And there is clearly room and appetite for more growth, with one study showing digital payments set to cross the $1 trillion mark by 2025. What’s more, only about 25 percent of adults in the region are “fully banked” with only about 200 million people having a bank account.

It’s an exciting time to be in the Fintech industry in Southeast Asia, and we were particularly thrilled to hear about it from someone with firsthand experience on this week’s Fintech Growth Talk. Karen Puah is a real trailblazer as the first female President of the Fintech Association of Malaysia, a key enabler and national platform for Malaysia’s Fintech ecosystem.

According to Puah, there are three characteristics that describe successful Fintech startups in the region: Startups must be innovative in their approach, founders must be responsible individuals, and business models must be sustainable. When these three characteristics come together, startups can start earning the trust of potential and existing customers. But that’s not always a given; trust needs to be consistently earned a regular basis. And that’s not always easy, as Fintech startups are not necessarily as trusted as some traditional banks with well-established reputations.

This makes launching a Fintech in Malaysia potentially more complicated than in other markets or regions. Puah recommends Fintechs look at four quadrants to have aligned before fully launching. These are:
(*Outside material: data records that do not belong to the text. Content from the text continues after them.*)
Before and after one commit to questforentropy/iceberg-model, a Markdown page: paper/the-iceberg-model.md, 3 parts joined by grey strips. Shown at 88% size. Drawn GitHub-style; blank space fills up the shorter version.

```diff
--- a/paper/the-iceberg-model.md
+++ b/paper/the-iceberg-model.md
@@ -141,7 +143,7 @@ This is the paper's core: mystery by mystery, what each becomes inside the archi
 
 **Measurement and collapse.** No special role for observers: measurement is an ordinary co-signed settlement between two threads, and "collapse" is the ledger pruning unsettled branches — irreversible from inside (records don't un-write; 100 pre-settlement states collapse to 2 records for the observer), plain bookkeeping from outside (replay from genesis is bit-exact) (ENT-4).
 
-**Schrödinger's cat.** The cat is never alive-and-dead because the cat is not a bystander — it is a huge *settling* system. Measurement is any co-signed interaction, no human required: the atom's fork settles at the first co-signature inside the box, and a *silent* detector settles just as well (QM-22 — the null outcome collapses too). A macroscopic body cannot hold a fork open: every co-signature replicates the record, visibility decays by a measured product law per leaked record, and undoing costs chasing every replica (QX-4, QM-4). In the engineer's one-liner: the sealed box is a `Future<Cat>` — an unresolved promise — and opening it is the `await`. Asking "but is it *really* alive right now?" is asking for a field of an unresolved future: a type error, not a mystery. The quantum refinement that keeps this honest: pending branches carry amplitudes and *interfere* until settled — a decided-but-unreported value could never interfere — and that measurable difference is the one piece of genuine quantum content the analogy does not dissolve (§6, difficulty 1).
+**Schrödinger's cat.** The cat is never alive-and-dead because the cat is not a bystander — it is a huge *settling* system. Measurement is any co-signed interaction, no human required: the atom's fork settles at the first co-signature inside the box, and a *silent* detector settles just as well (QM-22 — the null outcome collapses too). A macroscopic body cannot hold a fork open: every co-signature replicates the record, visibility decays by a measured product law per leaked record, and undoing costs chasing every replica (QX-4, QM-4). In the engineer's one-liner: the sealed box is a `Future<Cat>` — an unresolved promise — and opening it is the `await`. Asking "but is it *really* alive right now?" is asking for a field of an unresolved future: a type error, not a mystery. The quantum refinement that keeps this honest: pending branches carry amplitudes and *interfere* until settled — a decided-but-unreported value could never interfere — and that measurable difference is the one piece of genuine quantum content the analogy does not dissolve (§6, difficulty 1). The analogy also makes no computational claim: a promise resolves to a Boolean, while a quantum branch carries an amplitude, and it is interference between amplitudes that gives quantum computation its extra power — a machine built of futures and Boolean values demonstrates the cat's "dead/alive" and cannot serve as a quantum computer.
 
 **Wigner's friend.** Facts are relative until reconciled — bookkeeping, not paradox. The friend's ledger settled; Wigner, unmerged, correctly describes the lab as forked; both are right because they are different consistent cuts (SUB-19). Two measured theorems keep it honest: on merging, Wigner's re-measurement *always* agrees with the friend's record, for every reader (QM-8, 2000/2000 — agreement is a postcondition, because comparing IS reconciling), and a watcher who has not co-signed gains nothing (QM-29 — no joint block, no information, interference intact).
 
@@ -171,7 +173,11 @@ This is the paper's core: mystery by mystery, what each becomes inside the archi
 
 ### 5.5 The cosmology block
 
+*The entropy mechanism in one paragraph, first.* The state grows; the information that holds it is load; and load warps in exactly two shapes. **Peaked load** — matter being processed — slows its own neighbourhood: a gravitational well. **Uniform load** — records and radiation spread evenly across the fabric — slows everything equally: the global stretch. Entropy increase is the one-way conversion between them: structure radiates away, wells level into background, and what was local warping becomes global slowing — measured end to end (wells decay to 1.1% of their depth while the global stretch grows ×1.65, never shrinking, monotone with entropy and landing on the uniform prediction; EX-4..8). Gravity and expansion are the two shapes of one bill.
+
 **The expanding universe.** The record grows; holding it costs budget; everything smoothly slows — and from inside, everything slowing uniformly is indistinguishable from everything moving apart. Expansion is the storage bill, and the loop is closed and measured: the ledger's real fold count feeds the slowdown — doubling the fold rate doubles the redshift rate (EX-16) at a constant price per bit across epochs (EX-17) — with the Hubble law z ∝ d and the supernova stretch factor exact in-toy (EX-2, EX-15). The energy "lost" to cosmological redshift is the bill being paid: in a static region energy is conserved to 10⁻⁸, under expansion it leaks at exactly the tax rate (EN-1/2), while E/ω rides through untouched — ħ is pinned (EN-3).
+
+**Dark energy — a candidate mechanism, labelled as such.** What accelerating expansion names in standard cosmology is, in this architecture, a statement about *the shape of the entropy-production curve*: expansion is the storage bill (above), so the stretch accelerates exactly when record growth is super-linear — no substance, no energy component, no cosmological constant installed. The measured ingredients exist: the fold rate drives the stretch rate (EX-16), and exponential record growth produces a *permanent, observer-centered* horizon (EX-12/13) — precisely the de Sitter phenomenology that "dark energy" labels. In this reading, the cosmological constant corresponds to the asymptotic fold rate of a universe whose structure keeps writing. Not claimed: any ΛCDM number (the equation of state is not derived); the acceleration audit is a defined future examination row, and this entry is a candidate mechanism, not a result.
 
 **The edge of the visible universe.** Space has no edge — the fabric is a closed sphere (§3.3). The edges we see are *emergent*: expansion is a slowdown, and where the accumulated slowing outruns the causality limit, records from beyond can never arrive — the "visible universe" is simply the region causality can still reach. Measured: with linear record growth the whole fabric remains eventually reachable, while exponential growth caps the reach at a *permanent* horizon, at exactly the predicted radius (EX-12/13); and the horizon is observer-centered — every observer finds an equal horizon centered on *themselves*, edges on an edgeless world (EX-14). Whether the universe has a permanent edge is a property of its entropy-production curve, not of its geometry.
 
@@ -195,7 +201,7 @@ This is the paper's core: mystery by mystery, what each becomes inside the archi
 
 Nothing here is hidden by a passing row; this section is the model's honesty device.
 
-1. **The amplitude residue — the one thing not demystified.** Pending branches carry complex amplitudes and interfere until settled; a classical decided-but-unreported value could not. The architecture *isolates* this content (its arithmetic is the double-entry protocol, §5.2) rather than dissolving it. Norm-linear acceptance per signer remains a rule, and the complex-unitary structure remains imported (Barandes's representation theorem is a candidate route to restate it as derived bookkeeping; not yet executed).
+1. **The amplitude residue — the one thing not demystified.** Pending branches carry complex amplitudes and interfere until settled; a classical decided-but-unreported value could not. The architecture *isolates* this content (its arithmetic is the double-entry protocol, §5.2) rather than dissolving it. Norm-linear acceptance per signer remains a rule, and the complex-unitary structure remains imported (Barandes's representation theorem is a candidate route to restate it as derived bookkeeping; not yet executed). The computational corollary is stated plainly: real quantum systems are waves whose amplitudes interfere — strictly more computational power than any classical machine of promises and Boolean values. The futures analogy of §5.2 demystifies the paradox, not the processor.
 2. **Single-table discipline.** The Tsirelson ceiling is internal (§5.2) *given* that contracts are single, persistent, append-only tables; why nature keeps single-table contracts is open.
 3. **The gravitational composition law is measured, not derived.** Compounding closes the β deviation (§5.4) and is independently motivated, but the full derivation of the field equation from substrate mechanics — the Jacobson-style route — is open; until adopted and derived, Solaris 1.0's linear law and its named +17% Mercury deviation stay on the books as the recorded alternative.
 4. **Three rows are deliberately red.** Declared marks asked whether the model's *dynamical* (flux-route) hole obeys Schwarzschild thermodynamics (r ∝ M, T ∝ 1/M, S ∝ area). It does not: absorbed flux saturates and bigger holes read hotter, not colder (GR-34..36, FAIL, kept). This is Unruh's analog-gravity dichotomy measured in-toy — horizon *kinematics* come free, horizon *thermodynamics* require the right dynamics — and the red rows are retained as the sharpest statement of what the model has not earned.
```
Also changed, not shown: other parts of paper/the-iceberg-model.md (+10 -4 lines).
  • Branding: Hire expert freelancers to help develop a solid brand.
  • Risk Management: A key aspect to Fintechs, ensuring your firm is in good standing with both regulators and customers can help secure investment funding later on.
  • Distribution: Map out your universe; you need to know how you fit into the marketplace to know where you need to take the business.
  • Marketing: Promote digital services both online and using other means, like outdoor advertising.

Of course, having these four aspects planned for can still make it challenging to raise funds for a Fintech, particularly for female founders. Like Fintechs in other countries, female founders face a higher level of scrutiny and sexism from investors that most male counterparts don’t experience. To get around these hurdles, female founders need to remain flexible and agile, and sometimes even bring in a male partner to diffuse skepticism.

That’s one reason why Puah got involved as the Malaysian ambassador for She Loves Tech, the world’s largest startup competition for women. Founded six years ago, She Loves Tech today operates in over 40 countries and has brought together more than 5,000 startups, giving women in tech a voice they did not have previously.

Clearly the future of the Fintech and larger tech industry in Malaysia is primed for growth, in large part thanks to Puah’s tireless efforts. It will be exciting to see where the market goes and how it matures in upcoming years.

About Karen Puah

Karen S. Puah is the President of the Fintech Association of Malaysia. An active advocate for women’s involvement in entrepreneurship and technology, she is also the Ambassador and Head of Malaysia for She Loves Tech, the world’s largest startup competition and accelerator program for women-led and women-impact tech startups.

Puah co-founded CS Tech Solutions, which focuses on digital transformation for corporations, small and mid-sized enterprises (SMEs), and seed investment on startups. She has an active presence in the Malaysia startup community and is a mentor for several accelerators and universities.

She has an MBA in Entrepreneurship from Asia eUniversity and Diploma in Islamic Finance from Chartered Institute of Management Accountants, London.

Follow Karen on Twitter or LinkedIn. 

Listen to our full interview with Karen here.